### [Required action]
The lines to copy are those with "color" in them. Pull each one from the entries below.

━━━━━ Data in this exercise ━━━━━

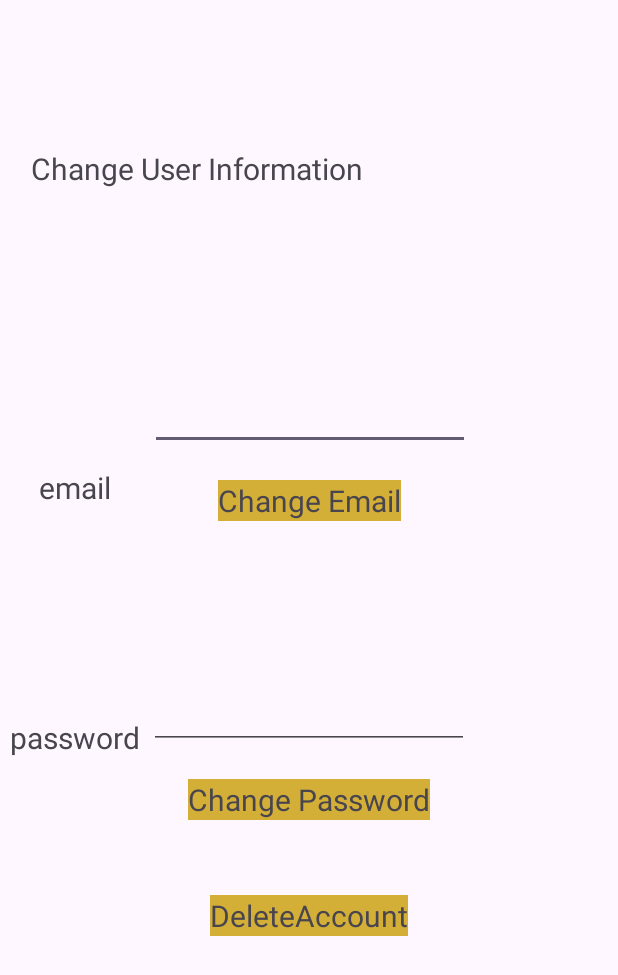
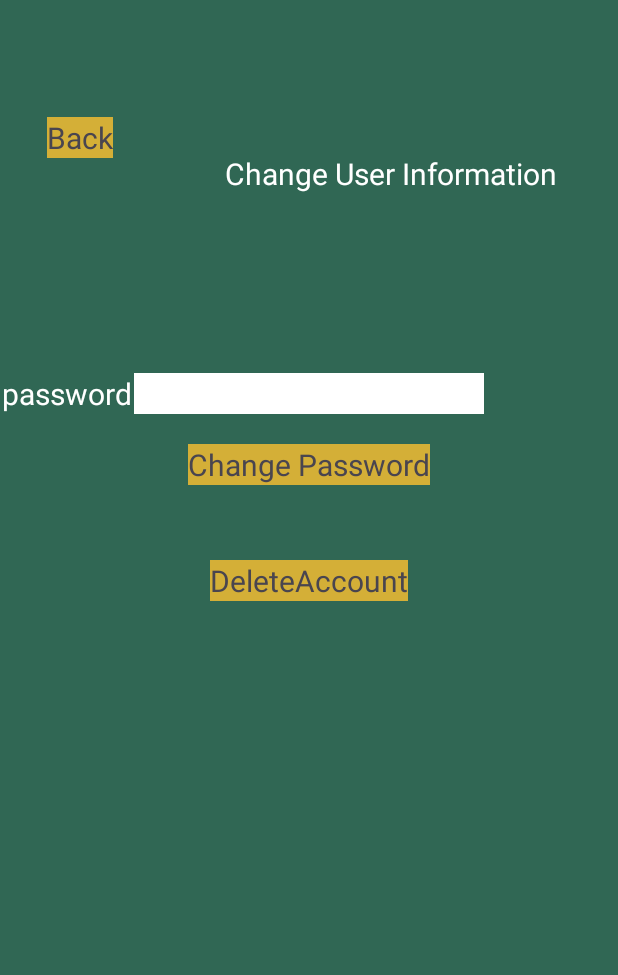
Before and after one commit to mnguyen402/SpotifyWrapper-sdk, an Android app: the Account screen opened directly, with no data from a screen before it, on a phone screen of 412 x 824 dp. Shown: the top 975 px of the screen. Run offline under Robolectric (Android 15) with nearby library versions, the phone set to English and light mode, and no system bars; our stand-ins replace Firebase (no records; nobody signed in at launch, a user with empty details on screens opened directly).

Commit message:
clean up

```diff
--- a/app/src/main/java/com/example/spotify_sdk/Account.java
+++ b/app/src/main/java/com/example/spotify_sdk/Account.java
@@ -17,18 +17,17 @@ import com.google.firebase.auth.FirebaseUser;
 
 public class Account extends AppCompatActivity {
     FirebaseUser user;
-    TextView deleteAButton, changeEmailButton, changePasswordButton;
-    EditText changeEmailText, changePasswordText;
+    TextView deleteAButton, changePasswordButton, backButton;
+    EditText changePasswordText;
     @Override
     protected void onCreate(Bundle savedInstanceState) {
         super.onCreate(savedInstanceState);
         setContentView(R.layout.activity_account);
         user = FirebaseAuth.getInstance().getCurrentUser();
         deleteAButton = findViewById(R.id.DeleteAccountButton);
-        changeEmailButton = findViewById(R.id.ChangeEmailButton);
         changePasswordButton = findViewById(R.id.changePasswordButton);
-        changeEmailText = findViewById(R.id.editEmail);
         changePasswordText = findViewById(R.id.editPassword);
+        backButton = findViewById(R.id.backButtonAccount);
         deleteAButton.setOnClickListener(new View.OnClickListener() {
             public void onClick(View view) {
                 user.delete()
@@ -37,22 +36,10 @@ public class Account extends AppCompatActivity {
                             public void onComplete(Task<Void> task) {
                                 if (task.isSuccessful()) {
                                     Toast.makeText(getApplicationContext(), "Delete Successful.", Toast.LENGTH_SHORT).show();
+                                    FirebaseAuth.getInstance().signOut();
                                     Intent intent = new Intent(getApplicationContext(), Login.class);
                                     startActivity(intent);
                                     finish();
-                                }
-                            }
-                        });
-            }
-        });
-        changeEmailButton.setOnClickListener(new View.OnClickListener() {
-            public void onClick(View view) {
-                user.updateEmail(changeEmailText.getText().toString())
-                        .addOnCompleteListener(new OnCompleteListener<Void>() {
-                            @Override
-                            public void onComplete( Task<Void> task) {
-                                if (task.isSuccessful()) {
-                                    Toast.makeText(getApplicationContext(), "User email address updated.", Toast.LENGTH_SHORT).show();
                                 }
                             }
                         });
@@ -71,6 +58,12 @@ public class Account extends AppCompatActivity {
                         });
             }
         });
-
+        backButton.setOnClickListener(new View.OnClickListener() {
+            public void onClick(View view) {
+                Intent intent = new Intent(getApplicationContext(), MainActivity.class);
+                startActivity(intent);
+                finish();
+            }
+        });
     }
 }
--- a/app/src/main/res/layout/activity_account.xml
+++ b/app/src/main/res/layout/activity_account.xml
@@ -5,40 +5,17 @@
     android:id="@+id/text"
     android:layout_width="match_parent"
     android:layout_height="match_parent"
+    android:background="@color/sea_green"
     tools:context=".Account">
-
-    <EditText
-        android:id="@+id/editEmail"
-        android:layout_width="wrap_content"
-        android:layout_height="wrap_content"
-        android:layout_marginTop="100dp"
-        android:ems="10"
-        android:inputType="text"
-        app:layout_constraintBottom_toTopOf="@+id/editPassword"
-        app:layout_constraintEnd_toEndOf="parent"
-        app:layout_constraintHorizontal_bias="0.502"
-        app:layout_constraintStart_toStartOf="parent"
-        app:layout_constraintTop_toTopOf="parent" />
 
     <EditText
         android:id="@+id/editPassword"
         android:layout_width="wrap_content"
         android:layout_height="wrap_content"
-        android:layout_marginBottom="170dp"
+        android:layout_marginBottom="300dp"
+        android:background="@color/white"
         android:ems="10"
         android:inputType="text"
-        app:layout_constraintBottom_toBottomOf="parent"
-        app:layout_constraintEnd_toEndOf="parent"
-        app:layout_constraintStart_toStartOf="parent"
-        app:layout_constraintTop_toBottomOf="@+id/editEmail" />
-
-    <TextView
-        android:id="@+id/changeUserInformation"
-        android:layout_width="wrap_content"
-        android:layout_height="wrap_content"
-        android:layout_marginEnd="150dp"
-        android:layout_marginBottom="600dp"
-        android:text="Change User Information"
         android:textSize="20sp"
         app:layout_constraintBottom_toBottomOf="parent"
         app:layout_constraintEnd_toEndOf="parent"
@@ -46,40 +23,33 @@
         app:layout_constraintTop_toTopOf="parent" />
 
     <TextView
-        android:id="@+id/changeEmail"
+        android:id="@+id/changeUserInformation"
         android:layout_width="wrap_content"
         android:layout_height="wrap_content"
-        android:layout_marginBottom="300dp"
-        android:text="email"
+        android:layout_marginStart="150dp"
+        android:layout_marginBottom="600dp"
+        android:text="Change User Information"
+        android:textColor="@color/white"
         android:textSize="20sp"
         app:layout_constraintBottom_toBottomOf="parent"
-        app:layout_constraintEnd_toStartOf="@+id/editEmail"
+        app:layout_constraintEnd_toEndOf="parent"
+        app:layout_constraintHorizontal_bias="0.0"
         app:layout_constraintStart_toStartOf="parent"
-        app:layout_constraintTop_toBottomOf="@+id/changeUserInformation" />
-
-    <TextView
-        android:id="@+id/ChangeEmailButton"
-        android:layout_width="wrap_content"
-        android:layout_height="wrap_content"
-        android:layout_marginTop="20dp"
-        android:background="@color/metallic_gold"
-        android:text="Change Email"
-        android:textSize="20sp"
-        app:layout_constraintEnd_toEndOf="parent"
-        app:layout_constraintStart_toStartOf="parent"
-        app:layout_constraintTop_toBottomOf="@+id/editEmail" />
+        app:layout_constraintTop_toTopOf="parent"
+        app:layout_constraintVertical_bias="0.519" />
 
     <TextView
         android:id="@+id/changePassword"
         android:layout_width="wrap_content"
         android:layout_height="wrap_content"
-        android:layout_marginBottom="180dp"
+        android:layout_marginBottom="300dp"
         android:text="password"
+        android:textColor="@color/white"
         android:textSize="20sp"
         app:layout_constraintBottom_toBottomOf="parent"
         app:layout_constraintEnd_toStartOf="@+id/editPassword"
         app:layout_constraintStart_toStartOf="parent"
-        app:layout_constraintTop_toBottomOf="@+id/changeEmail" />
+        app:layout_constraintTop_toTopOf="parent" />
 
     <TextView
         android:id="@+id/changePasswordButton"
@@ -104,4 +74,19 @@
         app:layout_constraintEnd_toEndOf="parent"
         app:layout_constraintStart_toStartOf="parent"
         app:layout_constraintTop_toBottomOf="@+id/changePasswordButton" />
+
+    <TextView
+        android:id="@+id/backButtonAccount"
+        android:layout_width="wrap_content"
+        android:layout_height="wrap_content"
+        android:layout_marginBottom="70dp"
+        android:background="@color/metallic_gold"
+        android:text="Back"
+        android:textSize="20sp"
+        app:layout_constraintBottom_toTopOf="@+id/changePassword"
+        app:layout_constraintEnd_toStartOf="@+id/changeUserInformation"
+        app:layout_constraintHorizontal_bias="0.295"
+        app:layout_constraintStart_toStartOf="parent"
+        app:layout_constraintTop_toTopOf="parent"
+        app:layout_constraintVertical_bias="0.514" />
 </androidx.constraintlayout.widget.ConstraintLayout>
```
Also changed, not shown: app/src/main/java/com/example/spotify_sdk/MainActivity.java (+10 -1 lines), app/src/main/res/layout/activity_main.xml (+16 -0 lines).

━━━━━

### [The answer]
+    android:background="@color/sea_green"
+        android:background="@color/white"
+        android:textColor="@color/white"
-        android:background="@color/metallic_gold"
+        android:textColor="@color/white"
+        android:background="@color/metallic_gold"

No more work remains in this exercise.